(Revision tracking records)
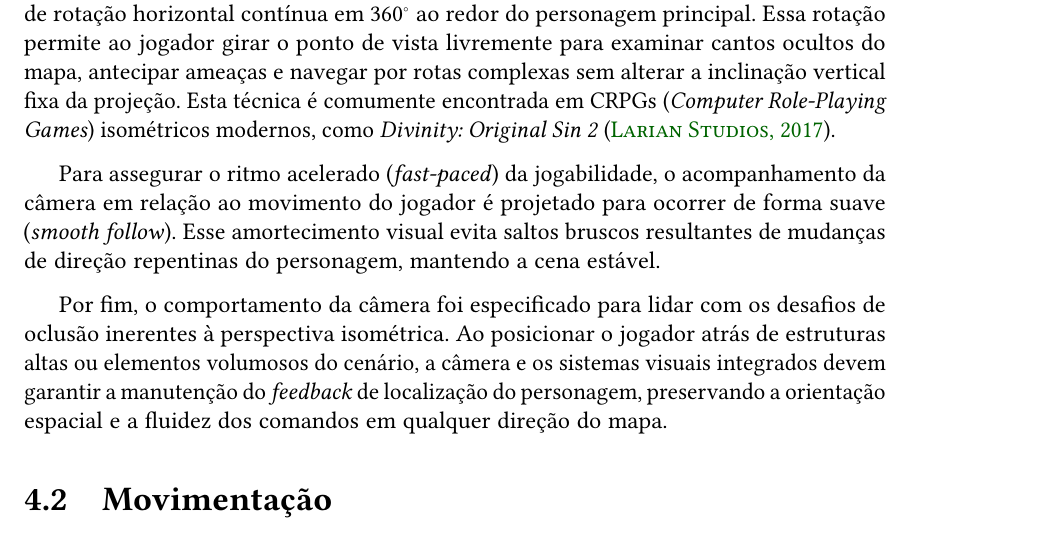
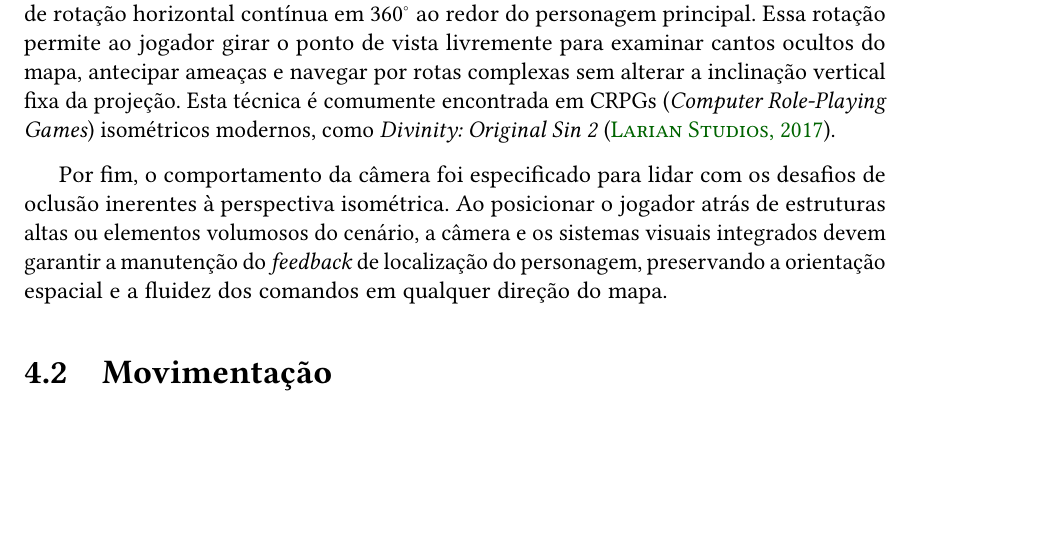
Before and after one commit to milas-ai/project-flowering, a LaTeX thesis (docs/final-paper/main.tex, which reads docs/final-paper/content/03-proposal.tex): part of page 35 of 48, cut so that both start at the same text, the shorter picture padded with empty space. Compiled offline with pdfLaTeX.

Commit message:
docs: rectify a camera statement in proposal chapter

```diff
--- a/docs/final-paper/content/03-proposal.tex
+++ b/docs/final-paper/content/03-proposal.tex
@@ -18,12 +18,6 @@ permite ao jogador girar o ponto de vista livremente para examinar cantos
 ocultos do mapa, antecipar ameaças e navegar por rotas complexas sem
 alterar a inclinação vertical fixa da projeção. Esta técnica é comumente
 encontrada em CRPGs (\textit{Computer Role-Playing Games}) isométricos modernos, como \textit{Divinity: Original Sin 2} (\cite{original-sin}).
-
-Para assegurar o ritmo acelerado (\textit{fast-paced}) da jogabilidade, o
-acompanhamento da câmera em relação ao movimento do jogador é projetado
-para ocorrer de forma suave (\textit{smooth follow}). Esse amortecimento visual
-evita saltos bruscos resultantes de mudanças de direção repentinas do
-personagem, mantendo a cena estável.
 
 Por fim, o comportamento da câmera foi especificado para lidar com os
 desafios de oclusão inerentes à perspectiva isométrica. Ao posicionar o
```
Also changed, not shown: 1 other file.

* * *

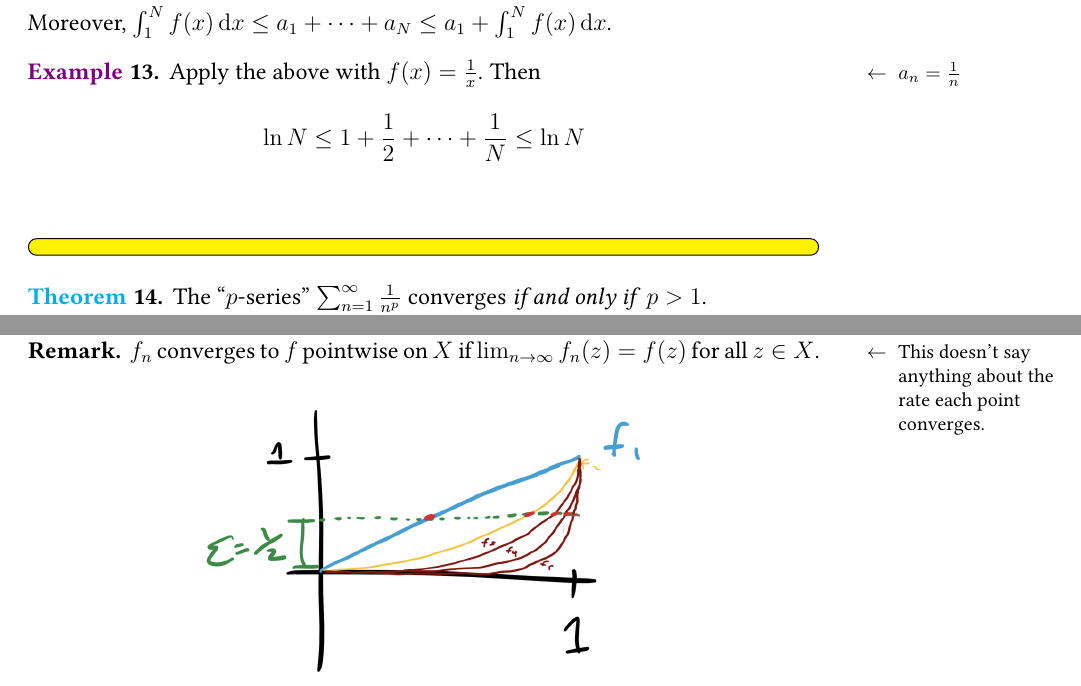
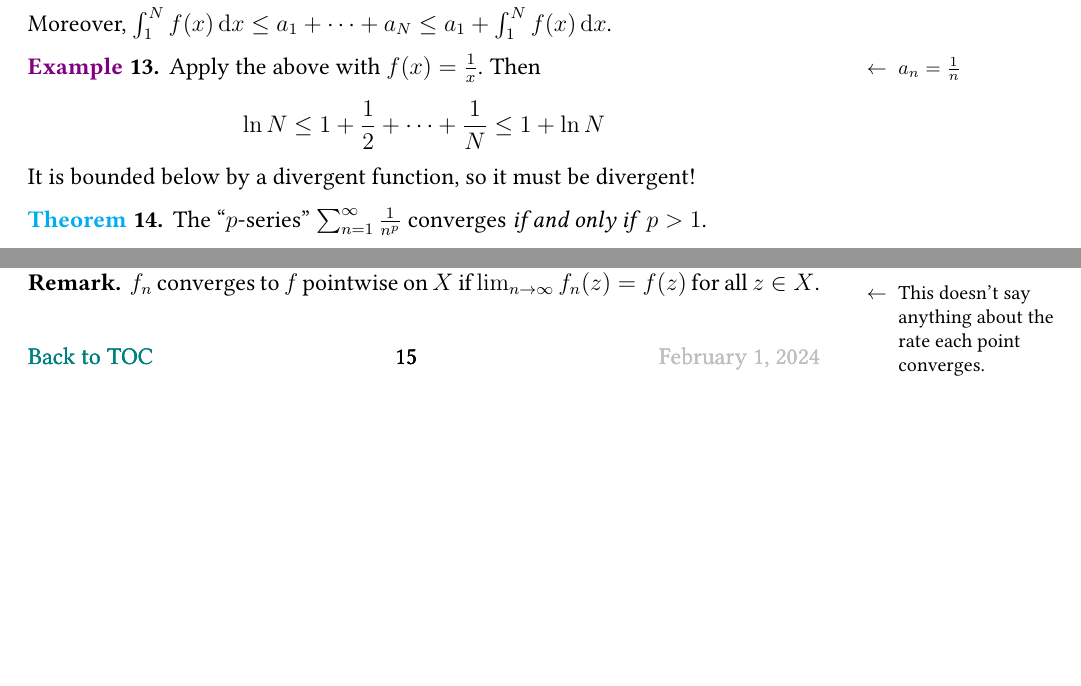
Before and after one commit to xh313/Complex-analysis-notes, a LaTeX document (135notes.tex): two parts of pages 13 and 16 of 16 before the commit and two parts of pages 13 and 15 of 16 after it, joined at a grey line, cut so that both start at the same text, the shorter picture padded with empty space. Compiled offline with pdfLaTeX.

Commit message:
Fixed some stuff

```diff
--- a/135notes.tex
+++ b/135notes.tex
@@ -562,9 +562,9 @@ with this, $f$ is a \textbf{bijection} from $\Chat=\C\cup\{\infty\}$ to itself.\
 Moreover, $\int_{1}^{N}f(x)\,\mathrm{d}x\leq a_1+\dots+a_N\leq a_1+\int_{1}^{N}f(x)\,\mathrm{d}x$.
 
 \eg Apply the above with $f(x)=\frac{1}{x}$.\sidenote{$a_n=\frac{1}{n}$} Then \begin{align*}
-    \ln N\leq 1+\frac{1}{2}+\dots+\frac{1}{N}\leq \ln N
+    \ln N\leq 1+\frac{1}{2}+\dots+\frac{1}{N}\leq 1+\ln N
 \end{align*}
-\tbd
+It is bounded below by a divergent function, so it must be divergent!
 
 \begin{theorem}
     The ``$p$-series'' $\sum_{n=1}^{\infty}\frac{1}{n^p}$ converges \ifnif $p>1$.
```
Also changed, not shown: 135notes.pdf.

* * *

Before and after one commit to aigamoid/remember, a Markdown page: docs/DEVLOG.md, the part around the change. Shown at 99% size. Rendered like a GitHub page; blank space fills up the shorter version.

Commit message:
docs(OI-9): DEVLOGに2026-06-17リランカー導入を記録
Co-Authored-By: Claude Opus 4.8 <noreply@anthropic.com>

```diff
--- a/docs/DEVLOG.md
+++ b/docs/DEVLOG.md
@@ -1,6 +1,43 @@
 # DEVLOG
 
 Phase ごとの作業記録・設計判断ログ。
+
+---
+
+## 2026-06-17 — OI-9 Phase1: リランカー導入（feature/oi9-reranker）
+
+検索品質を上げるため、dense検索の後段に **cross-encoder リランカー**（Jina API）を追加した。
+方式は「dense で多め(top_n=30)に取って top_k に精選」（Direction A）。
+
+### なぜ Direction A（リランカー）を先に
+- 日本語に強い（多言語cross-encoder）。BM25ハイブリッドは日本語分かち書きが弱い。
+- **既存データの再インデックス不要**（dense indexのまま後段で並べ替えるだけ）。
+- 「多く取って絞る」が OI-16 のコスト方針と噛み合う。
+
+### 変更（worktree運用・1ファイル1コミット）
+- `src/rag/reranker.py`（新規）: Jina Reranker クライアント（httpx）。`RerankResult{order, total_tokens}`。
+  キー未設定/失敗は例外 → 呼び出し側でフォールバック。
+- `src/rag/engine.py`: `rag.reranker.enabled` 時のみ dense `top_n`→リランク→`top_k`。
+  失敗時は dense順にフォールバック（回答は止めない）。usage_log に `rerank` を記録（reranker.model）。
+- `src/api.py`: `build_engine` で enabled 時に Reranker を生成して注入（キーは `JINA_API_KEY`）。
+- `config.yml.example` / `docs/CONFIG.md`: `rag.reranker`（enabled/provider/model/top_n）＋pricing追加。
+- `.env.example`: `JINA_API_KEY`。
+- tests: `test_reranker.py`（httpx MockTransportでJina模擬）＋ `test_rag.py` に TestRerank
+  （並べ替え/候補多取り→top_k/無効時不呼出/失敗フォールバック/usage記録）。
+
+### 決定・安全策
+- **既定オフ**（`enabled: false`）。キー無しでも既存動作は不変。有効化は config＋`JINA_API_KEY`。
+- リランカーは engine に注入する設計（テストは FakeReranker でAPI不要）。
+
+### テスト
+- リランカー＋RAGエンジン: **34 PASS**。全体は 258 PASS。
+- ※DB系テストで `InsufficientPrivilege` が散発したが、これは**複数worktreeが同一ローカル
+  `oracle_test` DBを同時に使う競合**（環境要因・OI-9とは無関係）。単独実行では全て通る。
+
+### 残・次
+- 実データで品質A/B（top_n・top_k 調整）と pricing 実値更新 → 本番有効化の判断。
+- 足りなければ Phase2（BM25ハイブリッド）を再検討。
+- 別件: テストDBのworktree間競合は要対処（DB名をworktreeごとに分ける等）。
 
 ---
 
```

- **Exercise**
State in a single number how many lines in the data include the word "docs".

- **Exercise response**
9